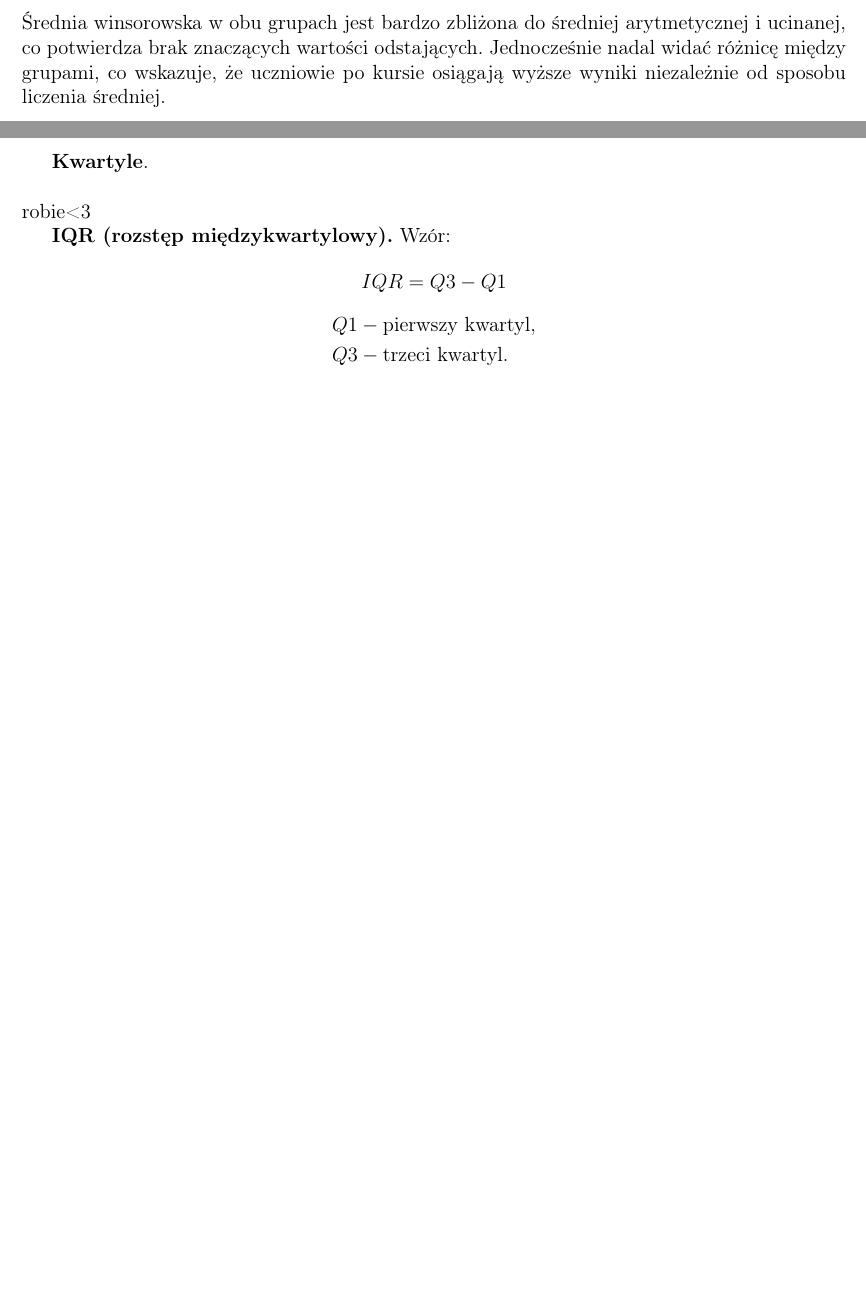
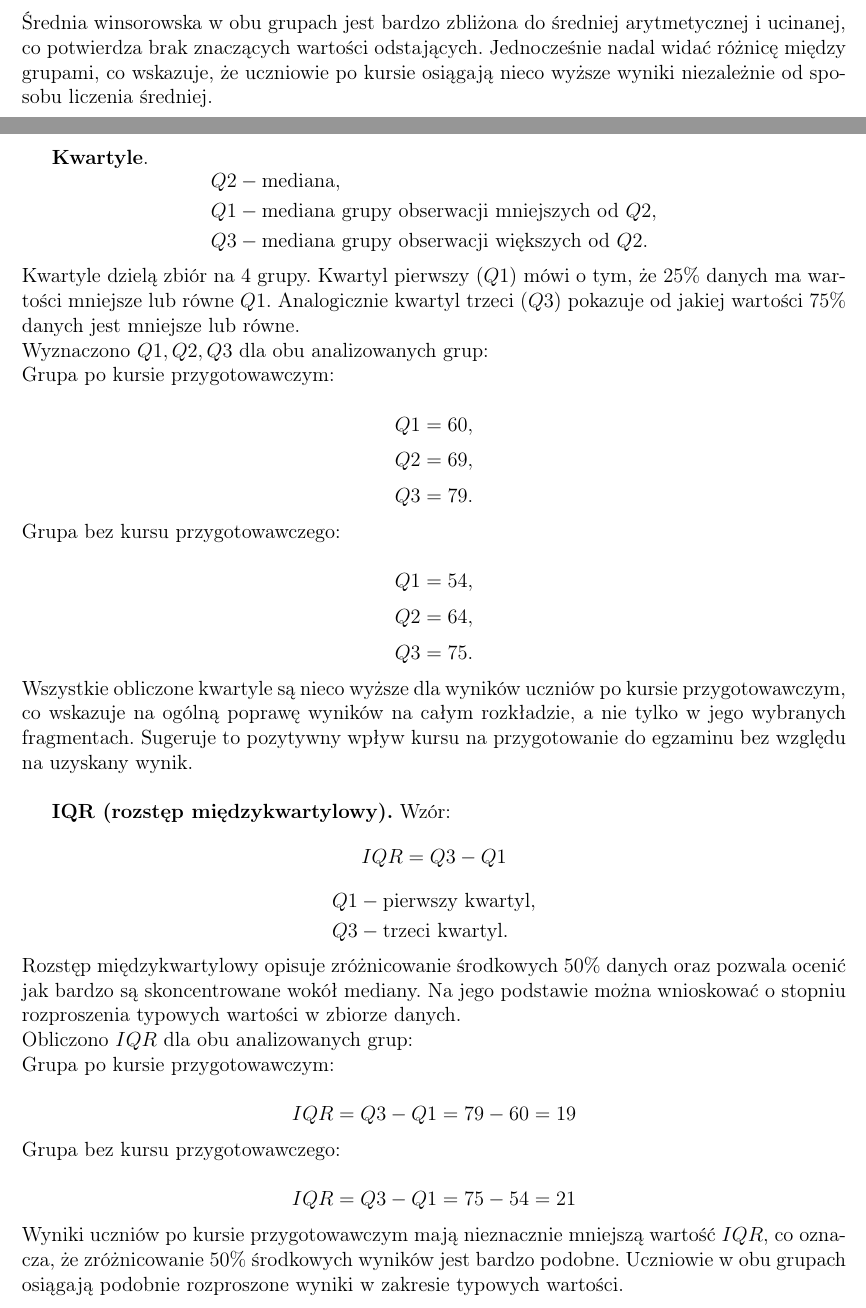
Before and after one commit to MartynaPacyna/Statystyka, a LaTeX document (spr_1.tex): two parts of pages 2 and 3 of 5 before the commit and two parts of pages 2 and 3 of 6 after it, joined at a grey line, cut so that both start at the same text, the shorter picture padded with empty space. Compiled offline with pdfLaTeX.

Commit message:
kwartyle,iqr

```diff
--- a/spr_1.tex
+++ b/spr_1.tex
@@ -82,10 +82,36 @@
 	\[\bar{x}_{\text{w}} =\frac{1}{358}\left[(36+1) x_{(36+1)}+ \sum_{i=36+2}^{358-36-1} x_i+ (36+1) x_{(358-36)}\right]=69.782122\]
 	Grupa bez kursu przygotowawczego, $k=64$:\\
 	\[\bar{x}_{\text{w}} =\frac{1}{642}\left[(64+1) x_{(64+1)}+ \sum_{i=64+2}^{642-64-1} x_i+ (64+1) x_{(642-64)}\right]=64.350467\]
-	Średnia winsorowska w obu grupach jest bardzo zbliżona do średniej arytmetycznej i ucinanej, co potwierdza brak znaczących wartości odstających. Jednocześnie nadal widać różnicę między grupami, co wskazuje, że uczniowie po kursie osiągają wyższe wyniki niezależnie od sposobu liczenia średniej.\\ \\
+	Średnia winsorowska w obu grupach jest bardzo zbliżona do średniej arytmetycznej i ucinanej, co potwierdza brak znaczących wartości odstających. Jednocześnie nadal widać różnicę między grupami, co wskazuje, że uczniowie po kursie osiągają nieco wyższe wyniki niezależnie od sposobu liczenia średniej.\\ \\
 
-	\textbf{Kwartyle}. \\ \\
-	robie<3
+	\textbf{Kwartyle}.
+	\[
+	\begin{aligned}
+		Q2 &- \text{mediana},\\
+		Q1 &- \text{mediana grupy obserwacji mniejszych od $Q2$},\\
+		Q3 &- \text{mediana grupy obserwacji większych od $Q2$.}
+	\end{aligned}
+	\]
+	Kwartyle dzielą zbiór na 4 grupy. Kwartyl pierwszy $(Q1)$ mówi o tym, że $25\%$ danych ma wartości mniejsze lub równe $Q1$. Analogicznie kwartyl trzeci $(Q3)$ pokazuje od jakiej wartości $75\%$ danych jest mniejsze lub równe.\\
+	Wyznaczono $Q1, Q2, Q3$ dla obu analizowanych grup:\\
+	Grupa po kursie przygotowawczym:\\
+	\[
+	Q1= 60,
+	\]\[
+	Q2= 69,
+	\]\[
+	Q3= 79.
+	\]
+	Grupa bez kursu przygotowawczego:\\
+	\[
+	Q1= 54,
+	\]\[
+	Q2= 64,
+	\]\[
+	Q3= 75.
+	\]
+	Wszystkie obliczone kwartyle są nieco wyższe dla wyników uczniów po kursie przygotowawczym, co wskazuje na ogólną poprawę wyników na całym rozkładzie, a nie tylko w jego wybranych fragmentach. Sugeruje to pozytywny wpływ kursu na przygotowanie do egzaminu bez względu na uzyskany wynik. \\
+
 
 %miary rozproszenia
 	\textbf{IQR (rozstęp międzykwartylowy).} Wzór:
@@ -96,6 +122,14 @@
 		Q3 &- \text{trzeci kwartyl}.\\
 	\end{aligned}
 	\]
+	Rozstęp międzykwartylowy opisuje zróżnicowanie środkowych $50\%$ danych oraz pozwala ocenić jak bardzo są skoncentrowane wokół mediany. Na jego podstawie można wnioskować o stopniu rozproszenia typowych wartości w zbiorze danych.\\
+	Obliczono $IQR$ dla obu analizowanych grup:\\
+	Grupa po kursie przygotowawczym:\\
+	\[IQR=Q3-Q1=79-60=19\]
+	Grupa bez kursu przygotowawczego:\\
+	\[IQR=Q3-Q1=75-54=21\]
+	Wyniki uczniów po kursie przygotowawczym mają nieznacznie mniejszą wartość $IQR$, co oznacza, że zróżnicowanie $50\%$ środkowych wyników jest bardzo podobne. Uczniowie w obu grupach osiągają podobnie rozproszone wyniki w zakresie typowych wartości.
+
 
 
 	\textbf{Wariancja z próby.} Wzór:
```
Also changed, not shown: spr_1.pdf, 3 other files.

########################################

WHAT TO PRODUCE: Leave the images out and print each entry exactly.

RESPONSE AREA:
Before and after one commit to MartynaPacyna/Statystyka, a LaTeX document (spr_1.tex): two parts of pages 2 and 3 of 5 before the commit and two parts of pages 2 and 3 of 6 after it, joined at a grey line, cut so that both start at the same text, the shorter picture padded with empty space. Compiled offline with pdfLaTeX.

Commit message:
kwartyle,iqr

```diff
--- a/spr_1.tex
+++ b/spr_1.tex
@@ -82,10 +82,36 @@
 	\[\bar{x}_{\text{w}} =\frac{1}{358}\left[(36+1) x_{(36+1)}+ \sum_{i=36+2}^{358-36-1} x_i+ (36+1) x_{(358-36)}\right]=69.782122\]
 	Grupa bez kursu przygotowawczego, $k=64$:\\
 	\[\bar{x}_{\text{w}} =\frac{1}{642}\left[(64+1) x_{(64+1)}+ \sum_{i=64+2}^{642-64-1} x_i+ (64+1) x_{(642-64)}\right]=64.350467\]
-	Średnia winsorowska w obu grupach jest bardzo zbliżona do średniej arytmetycznej i ucinanej, co potwierdza brak znaczących wartości odstających. Jednocześnie nadal widać różnicę między grupami, co wskazuje, że uczniowie po kursie osiągają wyższe wyniki niezależnie od sposobu liczenia średniej.\\ \\
+	Średnia winsorowska w obu grupach jest bardzo zbliżona do średniej arytmetycznej i ucinanej, co potwierdza brak znaczących wartości odstających. Jednocześnie nadal widać różnicę między grupami, co wskazuje, że uczniowie po kursie osiągają nieco wyższe wyniki niezależnie od sposobu liczenia średniej.\\ \\
 
-	\textbf{Kwartyle}. \\ \\
-	robie<3
+	\textbf{Kwartyle}.
+	\[
+	\begin{aligned}
+		Q2 &- \text{mediana},\\
+		Q1 &- \text{mediana grupy obserwacji mniejszych od $Q2$},\\
+		Q3 &- \text{mediana grupy obserwacji większych od $Q2$.}
+	\end{aligned}
+	\]
+	Kwartyle dzielą zbiór na 4 grupy. Kwartyl pierwszy $(Q1)$ mówi o tym, że $25\%$ danych ma wartości mniejsze lub równe $Q1$. Analogicznie kwartyl trzeci $(Q3)$ pokazuje od jakiej wartości $75\%$ danych jest mniejsze lub równe.\\
+	Wyznaczono $Q1, Q2, Q3$ dla obu analizowanych grup:\\
+	Grupa po kursie przygotowawczym:\\
+	\[
+	Q1= 60,
+	\]\[
+	Q2= 69,
+	\]\[
+	Q3= 79.
+	\]
+	Grupa bez kursu przygotowawczego:\\
+	\[
+	Q1= 54,
+	\]\[
+	Q2= 64,
+	\]\[
+	Q3= 75.
+	\]
+	Wszystkie obliczone kwartyle są nieco wyższe dla wyników uczniów po kursie przygotowawczym, co wskazuje na ogólną poprawę wyników na całym rozkładzie, a nie tylko w jego wybranych fragmentach. Sugeruje to pozytywny wpływ kursu na przygotowanie do egzaminu bez względu na uzyskany wynik. \\
+
 
 %miary rozproszenia
 	\textbf{IQR (rozstęp międzykwartylowy).} Wzór:
@@ -96,6 +122,14 @@
 		Q3 &- \text{trzeci kwartyl}.\\
 	\end{aligned}
 	\]
+	Rozstęp międzykwartylowy opisuje zróżnicowanie środkowych $50\%$ danych oraz pozwala ocenić jak bardzo są skoncentrowane wokół mediany. Na jego podstawie można wnioskować o stopniu rozproszenia typowych wartości w zbiorze danych.\\
+	Obliczono $IQR$ dla obu analizowanych grup:\\
+	Grupa po kursie przygotowawczym:\\
+	\[IQR=Q3-Q1=79-60=19\]
+	Grupa bez kursu przygotowawczego:\\
+	\[IQR=Q3-Q1=75-54=21\]
+	Wyniki uczniów po kursie przygotowawczym mają nieznacznie mniejszą wartość $IQR$, co oznacza, że zróżnicowanie $50\%$ środkowych wyników jest bardzo podobne. Uczniowie w obu grupach osiągają podobnie rozproszone wyniki w zakresie typowych wartości.
+
 
 
 	\textbf{Wariancja z próby.} Wzór:
```
Also changed, not shown: spr_1.pdf, 3 other files.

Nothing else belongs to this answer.